Before I get to the point of this post, wanted to mention that next weekend in Franklin is the Mother’s Day Gemboree and G&LW show. Very busy weekend there, but a lot of fun! We’ll be there to see the show and do some mining.
Anyways, the Travel Channel aired the show featuring Franklin and Sheffield Mine this weekend, which as always results in pretty heavy traffic to my page. I figured I would put together a little FAQ for the most common stuff I get in my e-mail and hear at the mines.
Q) Can I make money doing this? If so, how?
A) This is probably the one I see the most often. To my understanding, the only way for it to be profitable in the long-term is if you cut your stones yourself, though there are good places online like Lambert Industries in Thailand who cut pretty cheap. Selling can be the problem– sites like eBay might be best, finding buyers can be tough from what I hear.
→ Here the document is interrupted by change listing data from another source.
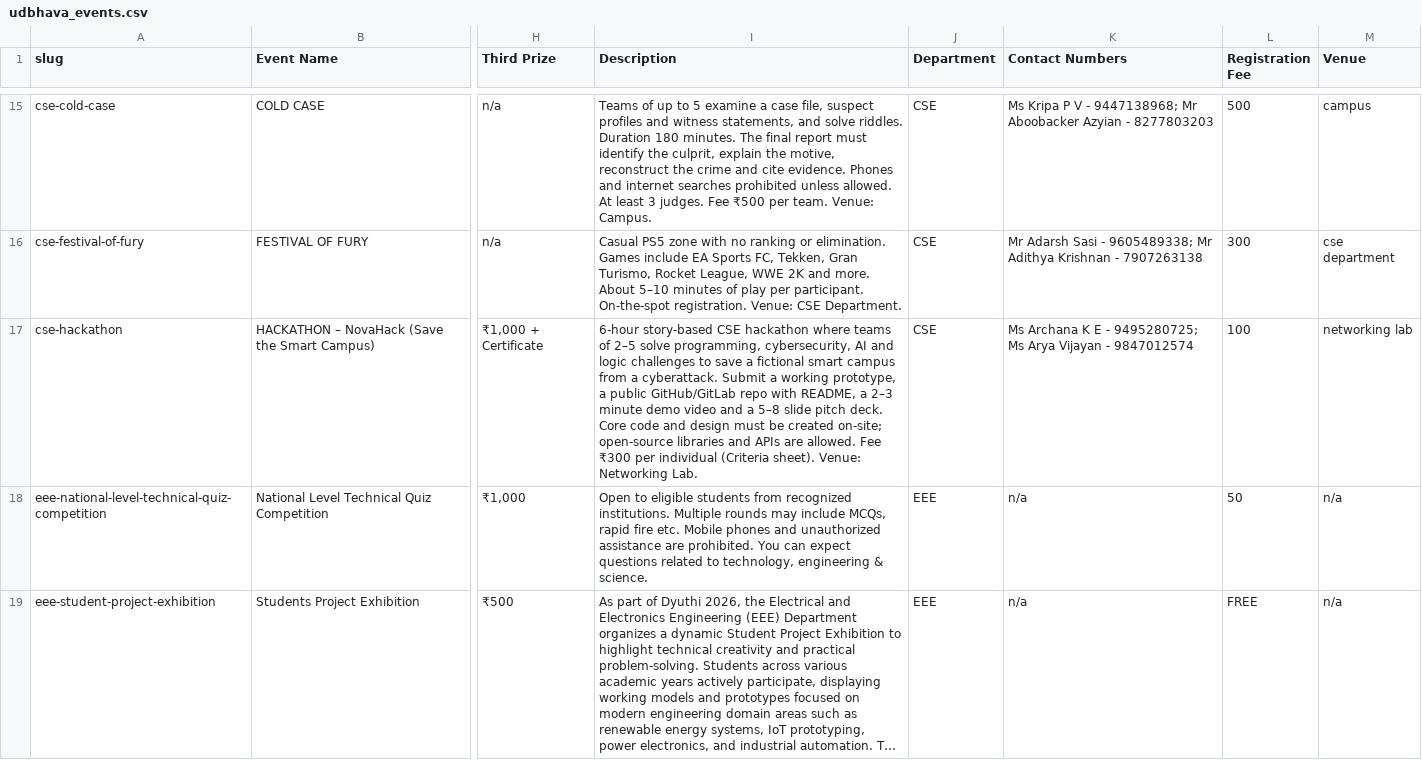
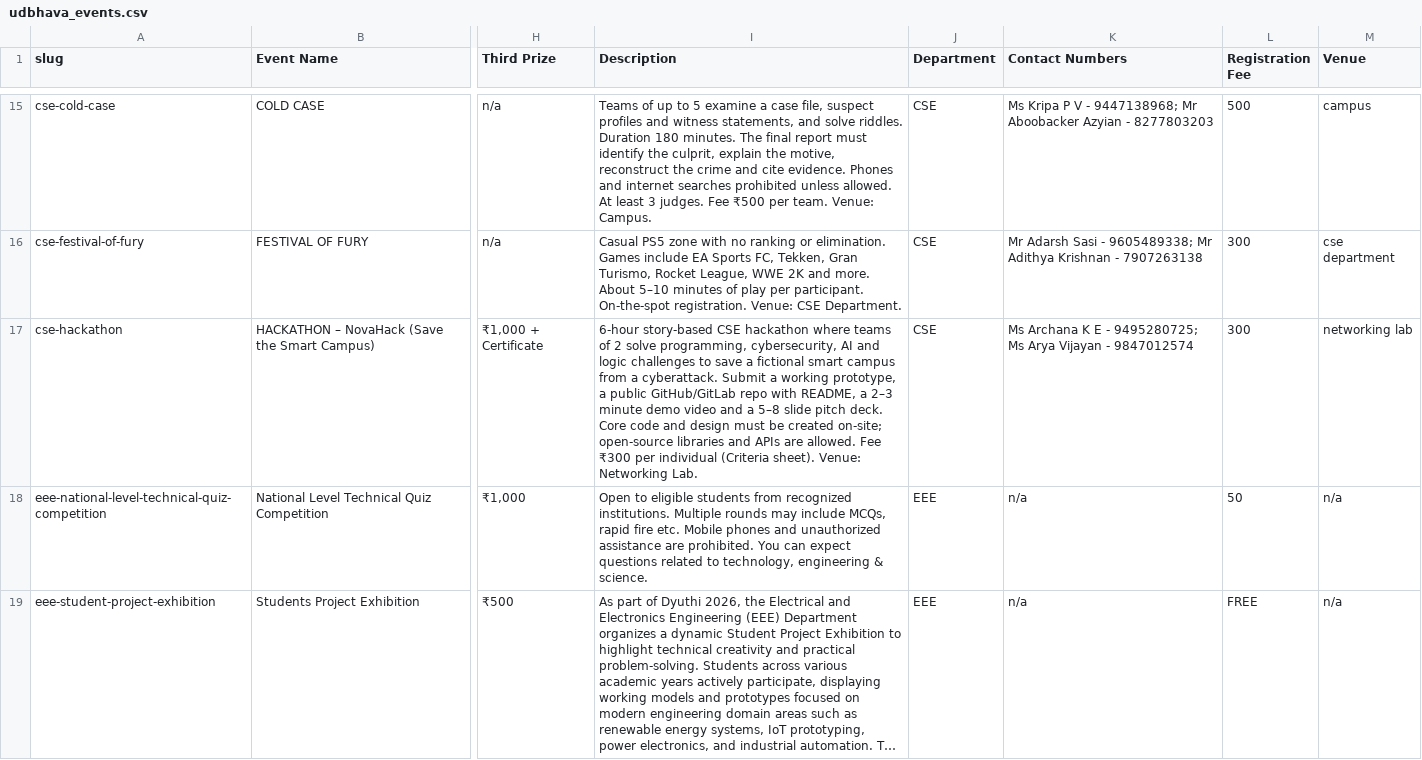
Before and after one commit to afthabmhd/udbhava, a CSV file: udbhava_events.csv, drawn as a sheet; only a part is shown, gaps mark what is left out; long unchanged cells end in …; the diff names each change by its address in the sheet, - before the commit and + after, or states it on an @@ line.

Commit message:
Set NovaHack teams to two

```diff
--- a/udbhava_events.csv
+++ b/udbhava_events.csv
-I17 (Description): …teams of 2–5 solve programming,…
+I17 (Description): …teams of 2 solve programming,…
-L17 (Registration Fee): 100
+L17 (Registration Fee): 300
```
You really do have to have them cut to have a shot at selling from what I have heard; that is where most of the cost is and it is hard to tell what you really have until it is cut. I have had some cut but haven’t had any jewelry made yet or sold any. There is certainly a chance you could find something very valuable if you stick with the native operations, especially with good rubies from Cherokee Mine. It is like gambling, though it is a much better deal than traditional gambling, IMO! The positive side to all this is that if the gems were more common in the native mines, they would be commercial and not tourist; this way at least we all get a shot at them.
With salted operations you may get more than your money’s worth but probably nothing at all that valuable, though it will be relative to what you pay– expensive emerald buckets may have very nice stones, but remember that it is more of a grab-bag than anything.
Q) What is the best mine?
A) It is subjective– my favorite is Cherokee Ruby Mine because of the quality of the stones (all native) and wonderful folks, but a lot does depend on what you are looking for. If you are a serious rockhound and want true mining you’ll want to stick with a native operation. If you are set on digging your own dirt out of the mine, Mason’s Ruby and Sapphire Mine is really your only option in the area (unless you go to some of the public digging areas, but I don’t recommend this for novices). If you don’t have much time, are coming with children (or anybody) you know to have a short attention span, or just want a cool souvenir, you may be best off going with salted because it is much easier and you know you will find something.
Q) How much is this going to cost?
A) It isn’t bad at all– though most places have had to raise rates in recent seasons it is very affordable and you will be paying much less than with most theme parks and other tourist stuff! Cherokee and Sheffield right now are both $15 for most (some ages cheaper), includes 2 buckets, then $2.50 for each extra bucket at Cherokee and $2.50-$3.00 at Sheffield depending on what kind you want. Mason’s and Mason Mountain are both $30 a day for adults for the dig-your-own (the salted buckets at Mason Mountain vary, and the dig-your-own is from a pile they bring down). Rose Creek looks to be $6 for adults with one free bucket, then $4 a bucket after that. So really, for a day of mining you’re looking at $30-$40 a person most likely. If you are a real “bucket-pounder” you will probably go higher except at flat-rate places but it is still a great deal. Places that have snacks sell them pretty cheaply from what I have seen; and it is cheap and easy enough to pick up something in town to bring with you.
Staying in town is pretty cheap on average. If you aren’t picky any of the motels will do and you can get good prices.
Q) Do I need to bring any special equipment?
A) The mines will have everything you really need. I mention a few other things on my page that may be helpful– small hand shovel, sunscreen, insect repellent, a good container for your finds (they’ll usually give you something to put them in, though).
Q) What is the best time to visit?
A) Somewhat subjective, but I like May the best probably– pretty, generally nice weather, and except for Gemboree weekend smaller crowds. July and August are nice and warm but are “high season.” September can be a good month; still fairly warm and fewer visitors. October is BEAUTIFUL in the mountains and is another favorite month. Regardless of your planned time, keep in mind that even short-range forecasts up there can be way off and there is always the chance of a washout; have backup plans (some places stay open in the rain).